» **What to work on**:
Among the lines below, return each one that contains the word "fontsize".

------

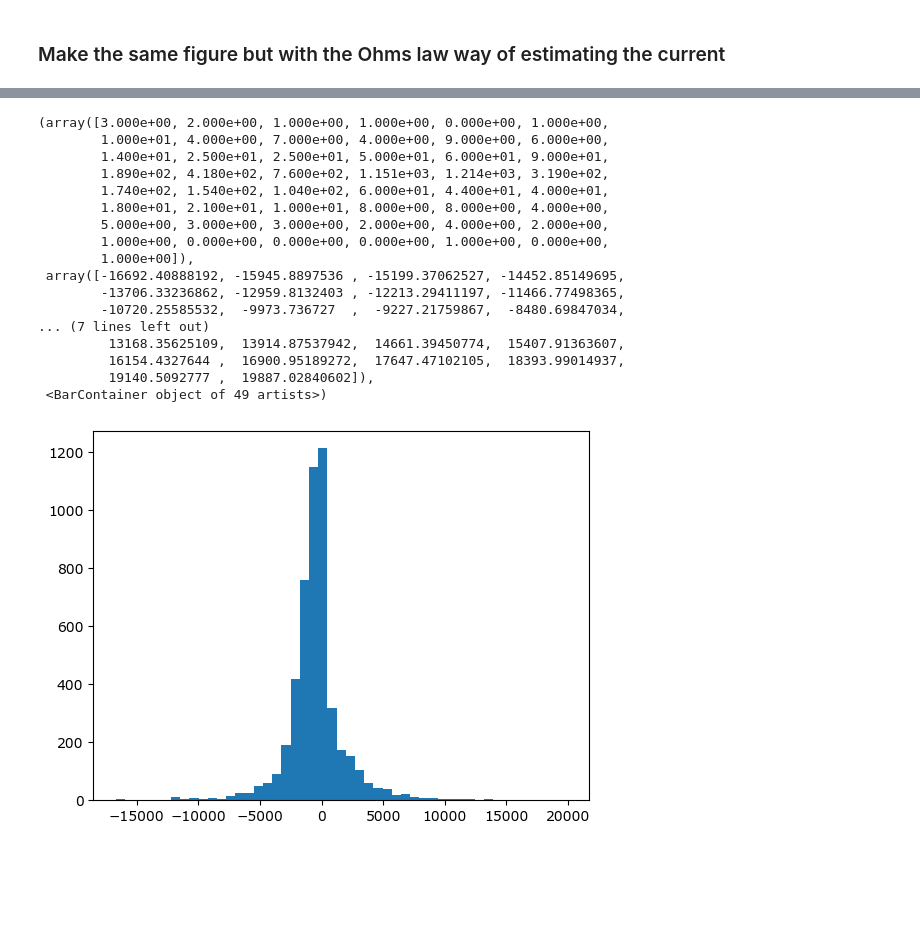
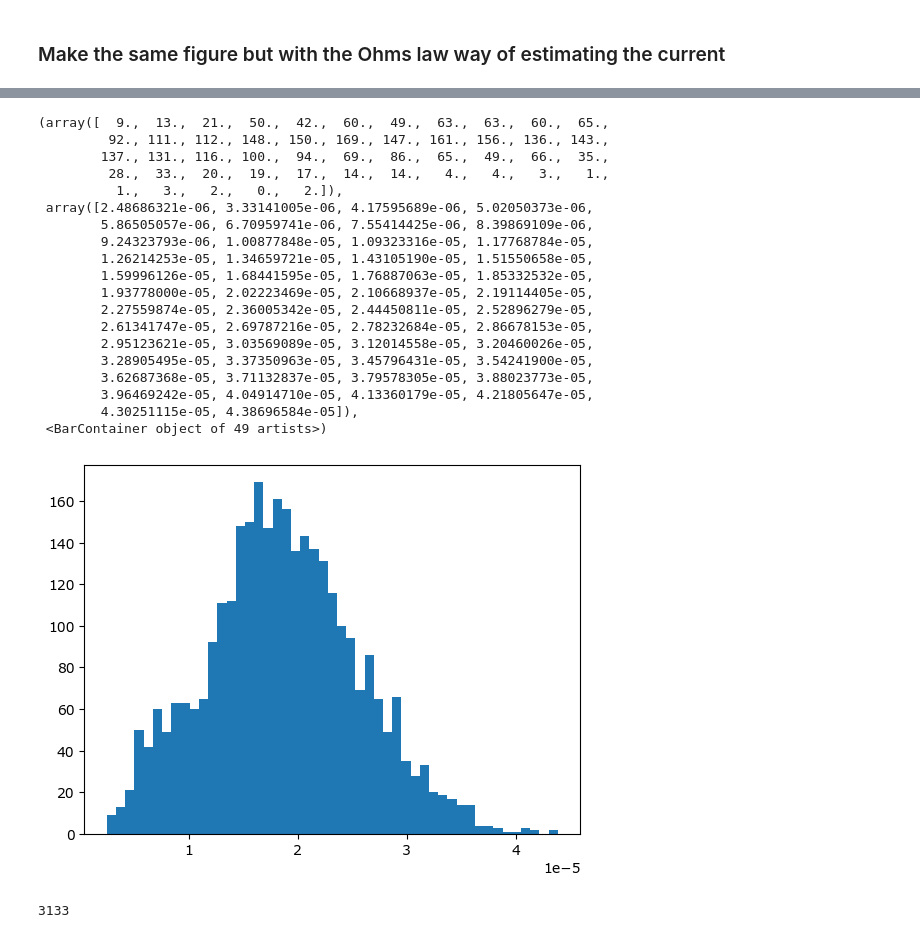
Before and after one commit to jpreistad/e3dsecs, a Jupyter notebook: paper/02_lompefit.ipynb, the cells around one changed output, grey strips where cells are left out. Cells and saved outputs as stored; diff of their text form; code cells hidden in the pictures; blank space fills up the shorter version.

Commit message:
improved documentation, added seed

```diff
--- a/paper/02_lompefit.ipynb
+++ b/paper/02_lompefit.ipynb
@@ -34,7 +34,8 @@ inputmode       = 'vi' # See documentation e.g. in model.py for allowed values.
                        # Specifies how jperp estimates are obtained
 e3doubt_        = True # Wheter to use realistic variances of the observations, and add
                        # corresponding noise
-intsec          = 15*60  # Integrationtime in seconds used in E3DOUBT
+seed            = None    # for adding noise. None will make it random. Must be an int.
+intsec          = 10*60# Integrationtime in seconds used in E3DOUBT
 sitelat         = 67.7# Gegraphic latitude of transmitter site location, 67.36
 sitephi         = 23.0 # Gegraphic longitude of transmitter site location
 min_alt         = 90   # km, start altitude of where to sample along beams
@@ -44,7 +45,8 @@ l1_lompe        = 5e-1 # Lompe regularization parameter 1 (model norm)
 l2_lompe        = 0    # Lompe regularization parameter 2 (east-west structure)
 
 savefigs        = True# Wheher the figures will be saved
-beamfile        = 'datadict_31beams.npy' # Specifies which beam sampling file to use
+beamfile        = 'datadict_31beams_55_65_75_10min.npy' # Specifies which beam sampling file to use
+clim            = 2e-5 # for current density, [A/m^2]
 # %% [markdown]
 Make objects containing simulation data (sim), grid (gr), sampled data(dat), and the fitted convection (conv)
 # %%
@@ -262,6 +273,7 @@ if savefigs:
 # %%
 ### Make the figure of the input jperp, only valid for the case when E3DOUBT is used to estimate variances
 # %%
+#%matplotlib
 if not e3doubt_:
     print('This analysis can not be done unless E3DOUBT is used')
     breakpoint()
@@ -275,11 +287,12 @@ dat.dje =  np.sqrt(dat.cov_jperp[0,0,:])
 dat.djn =  np.sqrt(dat.cov_jperp[1,1,:])
 dat.SNRe = np.abs(dat.jperpe) / np.sqrt(dat.cov_jperp[0,0,:])
 dat.SNRn = np.abs(dat.jperpn) / np.sqrt(dat.cov_jperp[1,1,:])
+dat.SNR = np.sqrt(dat.jperpe**2 + dat.jperpn**2 + dat.jperpu**2) / np.sqrt(dat.cov_jperp[0,0,:]+dat.cov_jperp[1,1,:]+dat.cov_jperp[2,2,:])
+dat.jperpmag = np.sqrt(dat.jperpe**2 + dat.jperpn**2 + dat.jperpu**2)
 # datadict['sigma_ve'] = np.sqrt(datadict['cov_ve'][0,0,:])
 # datadict['sigma_vn'] = np.sqrt(datadict['cov_ve'][1,1,:])
 # datadict['sigma_vu'] = np.sqrt(datadict['cov_ve'][2,2,:])
 
-clim = 2e-5
 ax1 = diagnostics.plot_analysis_grid(dat.__dict__, gr.grid, gr.alts_grid,
                 1, 1, 1, dipole_lompe=False, data=True, eiscat=True, _d=400,
                 q='jperpe', cmap='bwr', clim=clim, diverging=True, ax=ax1)
@@ -301,35 +314,35 @@ cb1 = mpl.colorbar.ColorbarBase(cbarax, cmap=cmap,
                             orientation='vertical')
 cb1.set_label(r'[A/m$^2$]', fontsize=16)
 
-clim=1
+_clim=1
 ax4 = diagnostics.plot_analysis_grid(dat.__dict__, gr.grid, gr.alts_grid,
                 1, 1, 1, dipole_lompe=False, data=True, eiscat=True, _d=400,
-                q='SNRe', cmap='pink_r', clim=clim, diverging=False, ax=ax4)
-ax4.set_title(r'SNR of $j_{\perp,\phi}$', fontsize=16)
+                q='SNR', cmap='pink_r', clim=_clim, diverging=False, ax=ax4)
+ax4.set_title(r'SNR of $|\mathbf{j}_{\perp}|$', fontsize=16)
 ax4.text(1900,850, 6200, 'D', fontsize=16)
 
 #Colorbar lower row
 cbarax = plt.subplot2grid((20,21), (11, 20), rowspan = 8, colspan = 1)
 cmap = plt.cm.pink_r
 import matplotlib as mpl
-norm = mpl.colors.Normalize(vmin=0, vmax=clim)
+norm = mpl.colors.Normalize(vmin=0, vmax=_clim)
 cb2 = mpl.colorbar.ColorbarBase(cbarax, cmap=cmap,
                             norm=norm,
                             orientation='vertical')
 cb2.set_label('[SNR]', fontsize=16)
 
 # SNR line plot
-use = np.where((dat.az_all==288) & (dat.el_all==80))[0]
+use = np.where((dat.az_all==288) & (dat.el_all==75))[0]
 N = dat.el_all.size
 _az = dat.az_all[use[0]]
 _el = dat.el_all[use[0]]
-s_str = r'SNR $j_{\perp,\phi}$, el=$%3.1f^\circ$, az=$%3.1f^\circ$' % (_el,_az)
-ax3.plot(dat.SNRe[use[0]:use[0]+20], dat.alt[use[0]:use[0]+20], label=s_str)
+s_str = r'SNR $|\mathbf{j}_{\perp}|$, el=$%3.1f^\circ$, az=$%3.1f^\circ$' % (_el,_az)
+ax3.plot(dat.SNR[use[0]:use[0]+20], dat.alt[use[0]:use[0]+20], label=s_str)
 # ax3.plot(datadict['SNRe'][N-nn:N-nn+20], datadict['alt'][N-nn:N-nn+20], label=s_str)
-ax3.plot(np.abs(1e5*dat.jperpe[use[0]:use[0]+20]), dat.alt[use[0]:use[0]+20], label=r'1e5*abs(GEMINI $j_{\perp,\phi}$)')
+ax3.plot(np.abs(1e5*dat.jperpmag[use[0]:use[0]+20]), dat.alt[use[0]:use[0]+20], label=r'1e5*GEMINI $|\mathbf{j}_{\perp}|$')
 # ax3.plot(np.abs(1e5*datadict['jperpe'][N-nn:N-nn+20]), datadict['alt'][N-nn:N-nn+20], label='1e5*abs(GEMINI $j_{\perp,\phi}$)')
 ax3.legend(frameon=False)
-ax3.set_xlabel('SNR and 1e5 $j_{\perp,\phi}$')
+ax3.set_xlabel('SNR and 1e5 $|\mathbf{j}_{\perp}|$')
 ax3.set_ylabel('Alt. [km]')
 ax3.spines[['right', 'top']].set_visible(False)
 ax3.text(0.1,0.9, 'C', fontsize=16, transform=ax3.transAxes)
@@ -340,21 +353,23 @@ if savefigs:
 # %%
-plt.hist(dat.vperpmappede, bins=49)
+plt.hist(dat.djn, bins=49)
 # %% [output]
-(array([3.000e+00, 2.000e+00, 1.000e+00, 1.000e+00, 0.000e+00, 1.000e+00,
-        1.000e+01, 4.000e+00, 7.000e+00, 4.000e+00, 9.000e+00, 6.000e+00,
-        1.400e+01, 2.500e+01, 2.500e+01, 5.000e+01, 6.000e+01, 9.000e+01,
-        1.890e+02, 4.180e+02, 7.600e+02, 1.151e+03, 1.214e+03, 3.190e+02,
-        1.740e+02, 1.540e+02, 1.040e+02, 6.000e+01, 4.400e+01, 4.000e+01,
-        1.800e+01, 2.100e+01, 1.000e+01, 8.000e+00, 8.000e+00, 4.000e+00,
-        5.000e+00, 3.000e+00, 3.000e+00, 2.000e+00, 4.000e+00, 2.000e+00,
-        1.000e+00, 0.000e+00, 0.000e+00, 0.000e+00, 1.000e+00, 0.000e+00,
-        1.000e+00]),
- array([-16692.40888192, -15945.8897536 , -15199.37062527, -14452.85149695,
-        -13706.33236862, -12959.8132403 , -12213.29411197, -11466.77498365,
-        -10720.25585532,  -9973.736727  ,  -9227.21759867,  -8480.69847034,
-... (7 lines left out)
-         13168.35625109,  13914.87537942,  14661.39450774,  15407.91363607,
-         16154.4327644 ,  16900.95189272,  17647.47102105,  18393.99014937,
-         19140.5092777 ,  19887.02840602]),
+(array([  9.,  13.,  21.,  50.,  42.,  60.,  49.,  63.,  63.,  60.,  65.,
+         92., 111., 112., 148., 150., 169., 147., 161., 156., 136., 143.,
+        137., 131., 116., 100.,  94.,  69.,  86.,  65.,  49.,  66.,  35.,
+         28.,  33.,  20.,  19.,  17.,  14.,  14.,   4.,   4.,   3.,   1.,
+          1.,   3.,   2.,   0.,   2.]),
+ array([2.48686321e-06, 3.33141005e-06, 4.17595689e-06, 5.02050373e-06,
+        5.86505057e-06, 6.70959741e-06, 7.55414425e-06, 8.39869109e-06,
+        9.24323793e-06, 1.00877848e-05, 1.09323316e-05, 1.17768784e-05,
+        1.26214253e-05, 1.34659721e-05, 1.43105190e-05, 1.51550658e-05,
+        1.59996126e-05, 1.68441595e-05, 1.76887063e-05, 1.85332532e-05,
+        1.93778000e-05, 2.02223469e-05, 2.10668937e-05, 2.19114405e-05,
+        2.27559874e-05, 2.36005342e-05, 2.44450811e-05, 2.52896279e-05,
+        2.61341747e-05, 2.69787216e-05, 2.78232684e-05, 2.86678153e-05,
+        2.95123621e-05, 3.03569089e-05, 3.12014558e-05, 3.20460026e-05,
+        3.28905495e-05, 3.37350963e-05, 3.45796431e-05, 3.54241900e-05,
+        3.62687368e-05, 3.71132837e-05, 3.79578305e-05, 3.88023773e-05,
+        3.96469242e-05, 4.04914710e-05, 4.13360179e-05, 4.21805647e-05,
+        4.30251115e-05, 4.38696584e-05]),
  <BarContainer object of 49 artists>)
-[figure, old version]
+[figure, new version]
@@ -360,0 +378,4 @@ plt.hist(dat.vperpmappede, bins=49)
+# %%
+dat.lat.size
+# %% [output]
+3133
```
Also changed, not shown: parts of 9 cells of this notebook, 18 other files.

------

» **Response to this exercise**:
 cb1.set_label(r'[A/m$^2$]', fontsize=16)
-ax4.set_title(r'SNR of $j_{\perp,\phi}$', fontsize=16)
+ax4.set_title(r'SNR of $|\mathbf{j}_{\perp}|$', fontsize=16)
 ax4.text(1900,850, 6200, 'D', fontsize=16)
 cb2.set_label('[SNR]', fontsize=16)
 ax3.text(0.1,0.9, 'C', fontsize=16, transform=ax3.transAxes)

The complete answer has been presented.